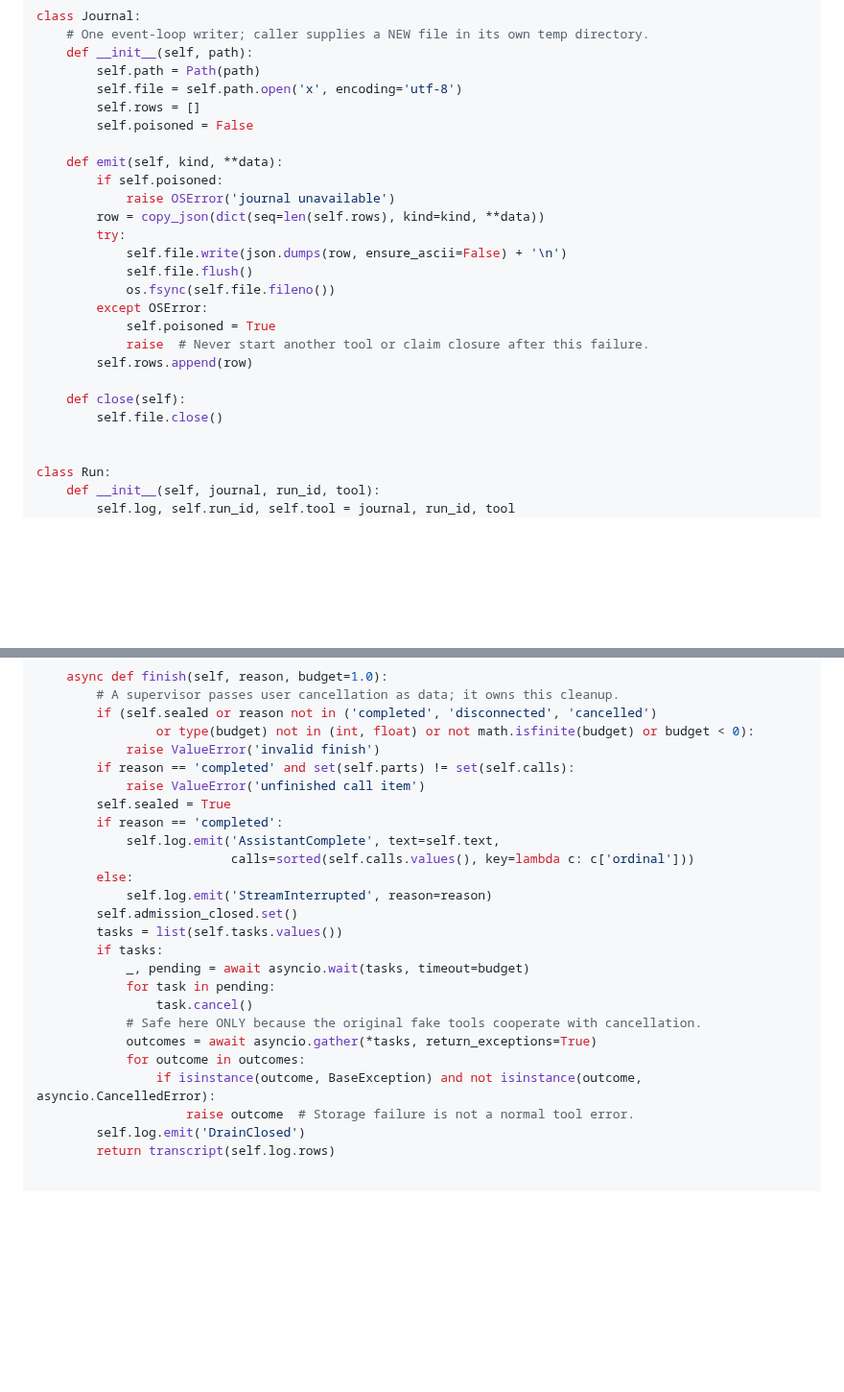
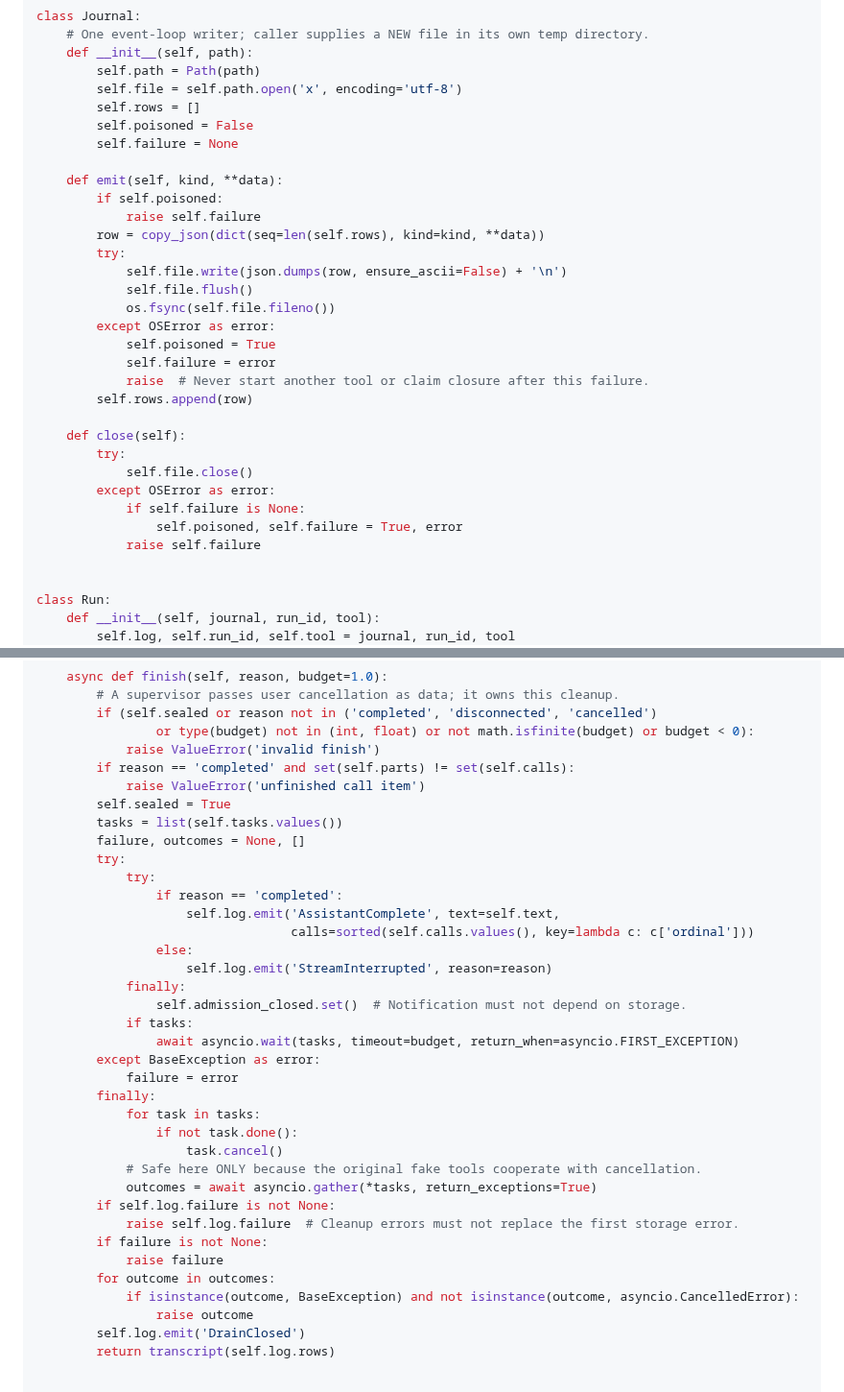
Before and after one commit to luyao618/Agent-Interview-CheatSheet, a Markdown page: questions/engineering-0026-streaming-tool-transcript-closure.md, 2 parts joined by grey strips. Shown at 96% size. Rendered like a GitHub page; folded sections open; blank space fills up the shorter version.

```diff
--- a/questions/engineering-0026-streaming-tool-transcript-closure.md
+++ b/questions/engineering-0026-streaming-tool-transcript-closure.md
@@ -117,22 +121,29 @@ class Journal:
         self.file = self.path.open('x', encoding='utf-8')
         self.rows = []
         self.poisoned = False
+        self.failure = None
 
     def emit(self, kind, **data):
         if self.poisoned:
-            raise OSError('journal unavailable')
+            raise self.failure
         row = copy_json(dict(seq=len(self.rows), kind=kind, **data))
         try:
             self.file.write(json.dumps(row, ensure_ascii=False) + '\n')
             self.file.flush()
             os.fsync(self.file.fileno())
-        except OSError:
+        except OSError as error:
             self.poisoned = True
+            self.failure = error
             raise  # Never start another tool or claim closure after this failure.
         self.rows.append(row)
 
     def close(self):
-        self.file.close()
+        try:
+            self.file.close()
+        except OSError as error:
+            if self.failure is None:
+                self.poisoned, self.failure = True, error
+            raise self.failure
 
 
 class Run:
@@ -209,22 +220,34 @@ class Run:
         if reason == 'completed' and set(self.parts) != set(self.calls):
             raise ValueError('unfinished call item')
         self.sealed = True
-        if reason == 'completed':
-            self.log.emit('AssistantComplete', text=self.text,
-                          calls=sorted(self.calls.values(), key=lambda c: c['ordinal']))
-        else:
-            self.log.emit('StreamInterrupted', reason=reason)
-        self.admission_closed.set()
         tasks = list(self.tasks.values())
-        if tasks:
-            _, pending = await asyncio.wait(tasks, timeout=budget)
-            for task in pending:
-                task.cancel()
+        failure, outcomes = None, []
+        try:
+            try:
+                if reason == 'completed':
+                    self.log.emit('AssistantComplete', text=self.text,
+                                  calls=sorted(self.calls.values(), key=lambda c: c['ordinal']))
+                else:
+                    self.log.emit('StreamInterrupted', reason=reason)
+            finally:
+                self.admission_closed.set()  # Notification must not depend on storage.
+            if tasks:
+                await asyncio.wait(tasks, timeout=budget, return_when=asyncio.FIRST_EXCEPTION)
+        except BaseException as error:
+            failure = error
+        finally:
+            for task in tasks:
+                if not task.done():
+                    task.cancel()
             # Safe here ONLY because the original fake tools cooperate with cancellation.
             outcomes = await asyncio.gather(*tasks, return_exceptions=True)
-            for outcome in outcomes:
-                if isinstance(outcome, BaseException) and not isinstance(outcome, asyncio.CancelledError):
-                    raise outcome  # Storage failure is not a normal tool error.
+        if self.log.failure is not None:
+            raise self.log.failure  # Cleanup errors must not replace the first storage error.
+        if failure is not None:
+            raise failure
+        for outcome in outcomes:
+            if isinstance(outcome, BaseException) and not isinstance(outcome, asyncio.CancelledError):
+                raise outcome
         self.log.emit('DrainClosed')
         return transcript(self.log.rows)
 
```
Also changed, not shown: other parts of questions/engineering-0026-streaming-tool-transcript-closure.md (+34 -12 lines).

==

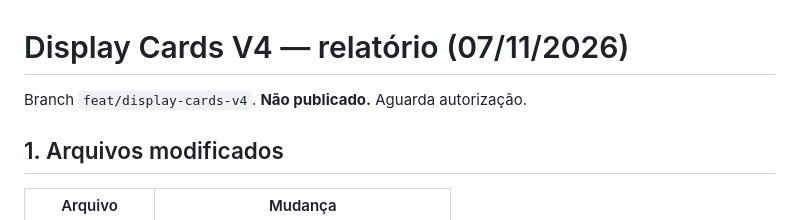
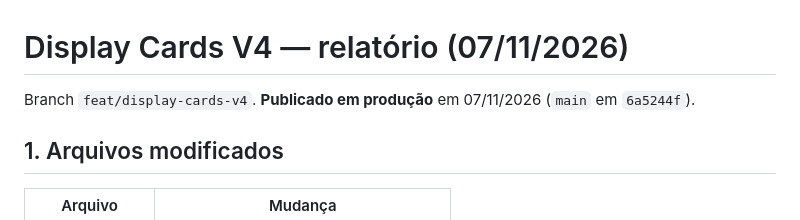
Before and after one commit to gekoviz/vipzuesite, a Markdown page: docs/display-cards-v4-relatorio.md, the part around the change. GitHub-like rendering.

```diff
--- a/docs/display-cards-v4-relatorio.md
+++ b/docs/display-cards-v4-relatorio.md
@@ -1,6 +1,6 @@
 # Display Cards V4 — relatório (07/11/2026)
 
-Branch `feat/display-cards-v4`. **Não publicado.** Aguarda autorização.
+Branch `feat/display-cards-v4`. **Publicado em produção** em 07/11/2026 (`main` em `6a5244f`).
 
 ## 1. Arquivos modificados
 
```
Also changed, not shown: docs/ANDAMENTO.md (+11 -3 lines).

→ **Try it**
Wherever the string "file" appears in the data above, copy the line it sits in.

→ **Response**
         self.file = self.path.open('x', encoding='utf-8')
             self.file.write(json.dumps(row, ensure_ascii=False) + '\n')
             self.file.flush()
             os.fsync(self.file.fileno())
-        self.file.close()
+            self.file.close()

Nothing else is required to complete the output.